Yes, once you are divorced you are free to continue using your married name if you wish to. This is often the preferred option where children are involved so that you keep the same name as them. You may wish to change back to your maiden name, which can be easily done. There’s no need to change it through deed poll, most organisations will just require a copy of your birth certificate, marriage certificate and decree absolute in order to make the change.

Some institutions may need to see a change of name deed and we can prepare these for you if they are needed.

7. What happens to our children?
Upon divorce both parents still retain parental responsibility (rights, duties and responsibilities of a parent) towards their children and so what happen to them is up to you to decide together. Ideally, you and your partner will discuss the arrangements for your children early on in the divorce proceedings. Mediation and counselling can be helpful at this time to help you reach an agreement on such a difficult and emotive subject.

If agreements can’t be made, the courts can put orders in place specifying things such as which parent the child should live with, access rights and maintenance agreements.

8. What happens to our home and finances?
Assets of the marriage need to be established and shared, considering the current situation and any changes in the future. This can often be complex and we can help you in working out the best way forward. A typical set of marital assets can include; a family home, pensions, investments. Often assets also include a business and more complex financial matters. You will also need to consider what is set out in any Will or LPA you may have. We will help you to gather all of the necessary information to reach an agreement and can communicate for you with your spouse or their solicitor. The needs of dependent children are always the first consideration.

The biggest asset to consider is normally the property; you’ll need to think about not only the property you have now but what are your needs in the future.
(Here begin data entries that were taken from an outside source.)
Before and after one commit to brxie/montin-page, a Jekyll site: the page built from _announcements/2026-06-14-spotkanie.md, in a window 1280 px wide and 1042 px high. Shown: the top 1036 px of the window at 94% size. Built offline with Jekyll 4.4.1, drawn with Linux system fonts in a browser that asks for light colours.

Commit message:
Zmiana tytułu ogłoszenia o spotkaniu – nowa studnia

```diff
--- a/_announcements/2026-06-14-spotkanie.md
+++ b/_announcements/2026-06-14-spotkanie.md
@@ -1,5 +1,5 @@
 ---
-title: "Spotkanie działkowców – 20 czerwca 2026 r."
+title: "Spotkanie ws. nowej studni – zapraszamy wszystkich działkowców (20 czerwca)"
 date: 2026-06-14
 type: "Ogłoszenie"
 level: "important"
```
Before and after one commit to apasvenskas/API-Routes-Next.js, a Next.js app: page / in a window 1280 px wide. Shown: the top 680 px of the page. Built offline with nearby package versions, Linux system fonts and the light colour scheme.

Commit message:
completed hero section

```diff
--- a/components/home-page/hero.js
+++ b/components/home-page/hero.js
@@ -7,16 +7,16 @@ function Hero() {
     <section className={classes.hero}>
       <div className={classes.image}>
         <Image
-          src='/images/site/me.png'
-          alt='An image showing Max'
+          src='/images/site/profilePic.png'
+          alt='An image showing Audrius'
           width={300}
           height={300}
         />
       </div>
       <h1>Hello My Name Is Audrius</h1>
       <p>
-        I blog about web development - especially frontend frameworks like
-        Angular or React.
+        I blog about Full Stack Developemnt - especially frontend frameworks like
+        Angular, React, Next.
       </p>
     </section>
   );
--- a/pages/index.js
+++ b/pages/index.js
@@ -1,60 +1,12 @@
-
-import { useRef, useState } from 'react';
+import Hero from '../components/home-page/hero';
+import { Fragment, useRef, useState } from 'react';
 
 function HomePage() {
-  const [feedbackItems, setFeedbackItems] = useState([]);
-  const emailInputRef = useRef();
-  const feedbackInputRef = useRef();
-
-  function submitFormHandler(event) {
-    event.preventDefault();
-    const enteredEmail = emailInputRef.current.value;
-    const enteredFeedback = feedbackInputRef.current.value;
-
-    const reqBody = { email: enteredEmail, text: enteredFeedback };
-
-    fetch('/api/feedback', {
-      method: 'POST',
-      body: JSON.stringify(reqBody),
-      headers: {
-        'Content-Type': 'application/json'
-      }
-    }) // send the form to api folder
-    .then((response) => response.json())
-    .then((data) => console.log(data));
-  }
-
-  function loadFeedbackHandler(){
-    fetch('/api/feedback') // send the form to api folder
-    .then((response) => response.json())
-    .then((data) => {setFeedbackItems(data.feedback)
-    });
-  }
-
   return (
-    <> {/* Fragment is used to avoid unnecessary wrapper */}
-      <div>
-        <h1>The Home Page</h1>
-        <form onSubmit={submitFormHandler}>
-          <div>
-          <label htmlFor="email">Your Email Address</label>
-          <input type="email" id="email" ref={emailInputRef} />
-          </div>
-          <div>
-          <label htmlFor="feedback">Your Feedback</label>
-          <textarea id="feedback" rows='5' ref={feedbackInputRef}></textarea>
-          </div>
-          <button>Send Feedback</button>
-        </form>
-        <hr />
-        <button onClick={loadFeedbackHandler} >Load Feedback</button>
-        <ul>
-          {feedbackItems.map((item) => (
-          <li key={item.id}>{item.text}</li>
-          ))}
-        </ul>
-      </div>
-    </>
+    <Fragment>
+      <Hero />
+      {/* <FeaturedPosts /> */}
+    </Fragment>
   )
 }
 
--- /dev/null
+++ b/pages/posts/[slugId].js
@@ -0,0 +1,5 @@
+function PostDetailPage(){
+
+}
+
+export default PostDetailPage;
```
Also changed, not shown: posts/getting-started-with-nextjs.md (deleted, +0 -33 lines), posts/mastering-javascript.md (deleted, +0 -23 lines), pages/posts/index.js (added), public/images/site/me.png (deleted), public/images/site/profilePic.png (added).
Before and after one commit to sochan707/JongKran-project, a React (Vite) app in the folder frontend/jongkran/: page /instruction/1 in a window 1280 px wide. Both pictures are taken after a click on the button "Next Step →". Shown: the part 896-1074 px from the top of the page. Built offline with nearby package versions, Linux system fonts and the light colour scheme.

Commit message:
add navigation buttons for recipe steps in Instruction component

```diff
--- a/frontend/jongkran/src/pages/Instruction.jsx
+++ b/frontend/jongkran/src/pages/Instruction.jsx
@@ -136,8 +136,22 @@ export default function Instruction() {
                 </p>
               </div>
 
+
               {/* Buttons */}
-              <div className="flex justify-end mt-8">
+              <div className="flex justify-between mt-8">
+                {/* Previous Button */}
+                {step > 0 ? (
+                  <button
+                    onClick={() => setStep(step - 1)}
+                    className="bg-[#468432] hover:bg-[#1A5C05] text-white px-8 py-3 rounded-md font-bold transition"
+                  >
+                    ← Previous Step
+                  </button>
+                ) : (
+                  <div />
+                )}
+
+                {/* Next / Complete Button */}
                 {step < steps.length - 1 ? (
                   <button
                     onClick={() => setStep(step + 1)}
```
Will you need one family home or two? Ideally there will be as little disruption as possible to any children involved.

In some cases, it may be necessary to apply to the Court to set a timetable to bring the negotiations to a conclusion.

If you’re thinking of getting a divorce or need help with a relationship breakdown, our experienced family lawyers can offer advice and support to guide you though the legal procesess.

We can also help if, as a result of the divorce, you need to;